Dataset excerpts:

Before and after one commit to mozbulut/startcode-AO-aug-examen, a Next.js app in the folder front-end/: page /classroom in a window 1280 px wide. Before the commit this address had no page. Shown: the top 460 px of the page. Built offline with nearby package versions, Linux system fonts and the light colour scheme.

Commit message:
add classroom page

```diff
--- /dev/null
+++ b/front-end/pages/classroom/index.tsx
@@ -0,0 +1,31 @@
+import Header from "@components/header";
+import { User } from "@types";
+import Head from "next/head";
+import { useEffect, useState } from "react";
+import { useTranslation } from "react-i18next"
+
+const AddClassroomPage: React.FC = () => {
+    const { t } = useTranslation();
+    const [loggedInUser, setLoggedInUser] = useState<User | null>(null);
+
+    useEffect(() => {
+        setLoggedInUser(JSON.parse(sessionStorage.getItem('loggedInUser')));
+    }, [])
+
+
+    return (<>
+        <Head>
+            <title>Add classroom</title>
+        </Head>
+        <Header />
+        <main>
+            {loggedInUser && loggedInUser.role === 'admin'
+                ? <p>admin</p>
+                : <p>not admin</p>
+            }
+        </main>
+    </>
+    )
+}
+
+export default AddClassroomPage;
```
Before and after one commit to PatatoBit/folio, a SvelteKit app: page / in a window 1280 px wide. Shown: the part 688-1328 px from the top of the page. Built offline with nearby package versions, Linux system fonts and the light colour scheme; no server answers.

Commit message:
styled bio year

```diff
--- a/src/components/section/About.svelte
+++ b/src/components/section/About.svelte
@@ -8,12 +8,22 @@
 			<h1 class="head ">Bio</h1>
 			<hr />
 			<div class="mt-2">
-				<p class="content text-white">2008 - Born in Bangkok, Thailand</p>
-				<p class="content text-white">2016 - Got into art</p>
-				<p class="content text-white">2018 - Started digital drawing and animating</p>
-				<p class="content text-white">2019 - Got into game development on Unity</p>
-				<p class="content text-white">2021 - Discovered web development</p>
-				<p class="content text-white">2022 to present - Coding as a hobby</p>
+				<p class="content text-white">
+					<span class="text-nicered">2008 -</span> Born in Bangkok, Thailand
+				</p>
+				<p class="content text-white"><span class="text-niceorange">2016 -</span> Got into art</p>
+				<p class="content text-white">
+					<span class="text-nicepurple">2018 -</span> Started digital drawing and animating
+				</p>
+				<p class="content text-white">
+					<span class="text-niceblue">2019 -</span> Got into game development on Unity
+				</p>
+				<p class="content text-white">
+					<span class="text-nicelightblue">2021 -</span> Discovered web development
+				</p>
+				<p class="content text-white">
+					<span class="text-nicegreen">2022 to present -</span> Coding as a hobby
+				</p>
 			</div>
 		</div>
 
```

## What is required
The reply should consist of one number, the count of lines above with the string "development" in them.

## Reply to the exercise
4